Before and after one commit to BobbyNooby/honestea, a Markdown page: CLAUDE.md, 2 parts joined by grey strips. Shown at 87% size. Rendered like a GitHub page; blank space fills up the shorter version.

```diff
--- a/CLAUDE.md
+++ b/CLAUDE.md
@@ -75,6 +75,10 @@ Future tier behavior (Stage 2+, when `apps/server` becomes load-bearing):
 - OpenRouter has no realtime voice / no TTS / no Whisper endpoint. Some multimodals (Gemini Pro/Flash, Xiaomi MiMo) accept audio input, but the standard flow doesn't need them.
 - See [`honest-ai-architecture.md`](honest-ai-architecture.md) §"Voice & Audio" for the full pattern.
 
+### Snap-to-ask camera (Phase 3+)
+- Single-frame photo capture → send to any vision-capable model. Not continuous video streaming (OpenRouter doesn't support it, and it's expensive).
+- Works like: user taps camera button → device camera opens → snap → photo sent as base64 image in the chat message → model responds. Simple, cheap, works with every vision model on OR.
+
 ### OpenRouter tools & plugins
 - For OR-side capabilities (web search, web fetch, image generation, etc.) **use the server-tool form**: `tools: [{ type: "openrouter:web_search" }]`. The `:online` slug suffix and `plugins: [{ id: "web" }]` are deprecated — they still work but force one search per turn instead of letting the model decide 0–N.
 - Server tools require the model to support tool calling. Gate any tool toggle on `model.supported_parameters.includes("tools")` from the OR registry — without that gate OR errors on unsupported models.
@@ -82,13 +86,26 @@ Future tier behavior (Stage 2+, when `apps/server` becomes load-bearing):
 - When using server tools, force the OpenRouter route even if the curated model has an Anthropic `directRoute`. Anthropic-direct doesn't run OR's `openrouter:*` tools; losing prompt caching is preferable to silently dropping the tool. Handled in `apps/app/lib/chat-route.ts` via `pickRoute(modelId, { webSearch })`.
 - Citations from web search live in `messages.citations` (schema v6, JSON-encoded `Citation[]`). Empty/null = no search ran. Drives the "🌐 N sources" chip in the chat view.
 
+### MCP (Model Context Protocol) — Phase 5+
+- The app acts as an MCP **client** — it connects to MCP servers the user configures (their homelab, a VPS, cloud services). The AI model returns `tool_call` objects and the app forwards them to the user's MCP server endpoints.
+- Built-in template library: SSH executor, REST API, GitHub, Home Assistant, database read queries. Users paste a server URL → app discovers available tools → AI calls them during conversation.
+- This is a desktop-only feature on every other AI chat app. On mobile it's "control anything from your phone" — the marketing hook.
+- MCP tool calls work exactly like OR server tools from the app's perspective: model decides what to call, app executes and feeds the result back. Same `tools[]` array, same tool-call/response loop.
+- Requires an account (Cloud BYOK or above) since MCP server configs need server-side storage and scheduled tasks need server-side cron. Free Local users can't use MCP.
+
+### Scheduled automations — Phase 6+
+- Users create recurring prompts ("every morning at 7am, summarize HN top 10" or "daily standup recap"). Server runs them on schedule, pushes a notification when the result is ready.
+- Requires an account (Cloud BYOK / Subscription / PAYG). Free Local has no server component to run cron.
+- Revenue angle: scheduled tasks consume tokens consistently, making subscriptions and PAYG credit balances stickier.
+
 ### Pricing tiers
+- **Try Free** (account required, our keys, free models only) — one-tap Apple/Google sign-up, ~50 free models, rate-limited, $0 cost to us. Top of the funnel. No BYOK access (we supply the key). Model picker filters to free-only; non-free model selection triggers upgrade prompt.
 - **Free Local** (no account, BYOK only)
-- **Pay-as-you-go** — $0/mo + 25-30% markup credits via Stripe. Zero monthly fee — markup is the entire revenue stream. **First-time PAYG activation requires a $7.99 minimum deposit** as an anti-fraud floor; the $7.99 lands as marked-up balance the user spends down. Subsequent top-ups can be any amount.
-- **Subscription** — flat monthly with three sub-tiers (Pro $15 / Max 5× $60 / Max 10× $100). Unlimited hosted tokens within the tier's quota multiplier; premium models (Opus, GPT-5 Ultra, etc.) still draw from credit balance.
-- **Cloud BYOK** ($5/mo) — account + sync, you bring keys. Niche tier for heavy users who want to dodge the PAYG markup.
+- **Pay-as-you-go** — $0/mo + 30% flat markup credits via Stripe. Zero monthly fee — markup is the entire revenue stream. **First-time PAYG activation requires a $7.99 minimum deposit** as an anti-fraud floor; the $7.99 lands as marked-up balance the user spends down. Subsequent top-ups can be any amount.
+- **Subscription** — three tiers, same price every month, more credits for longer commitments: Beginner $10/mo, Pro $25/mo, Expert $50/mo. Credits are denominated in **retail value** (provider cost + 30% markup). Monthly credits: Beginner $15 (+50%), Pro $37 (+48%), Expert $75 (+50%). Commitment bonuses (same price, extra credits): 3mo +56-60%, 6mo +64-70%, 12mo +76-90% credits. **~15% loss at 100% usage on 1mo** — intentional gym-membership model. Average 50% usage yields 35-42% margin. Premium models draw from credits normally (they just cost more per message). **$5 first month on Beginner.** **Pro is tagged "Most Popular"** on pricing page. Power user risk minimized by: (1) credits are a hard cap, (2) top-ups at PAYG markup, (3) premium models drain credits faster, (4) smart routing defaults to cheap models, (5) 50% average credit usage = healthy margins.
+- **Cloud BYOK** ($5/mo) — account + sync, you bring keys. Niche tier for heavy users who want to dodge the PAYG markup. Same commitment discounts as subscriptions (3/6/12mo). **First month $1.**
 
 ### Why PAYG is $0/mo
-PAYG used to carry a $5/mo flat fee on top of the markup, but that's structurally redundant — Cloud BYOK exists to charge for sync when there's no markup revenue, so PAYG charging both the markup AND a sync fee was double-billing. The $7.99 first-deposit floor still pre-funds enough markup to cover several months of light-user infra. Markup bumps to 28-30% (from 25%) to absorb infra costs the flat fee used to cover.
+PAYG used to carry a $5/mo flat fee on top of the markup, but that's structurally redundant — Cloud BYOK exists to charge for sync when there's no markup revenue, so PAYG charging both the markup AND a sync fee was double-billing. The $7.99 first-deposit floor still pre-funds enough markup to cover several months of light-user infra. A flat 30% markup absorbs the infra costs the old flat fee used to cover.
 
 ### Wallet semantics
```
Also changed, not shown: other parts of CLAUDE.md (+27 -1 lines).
============
Lines containing the word "doesn" in the entries above should be counted, and only that number given.

[Written reply]
3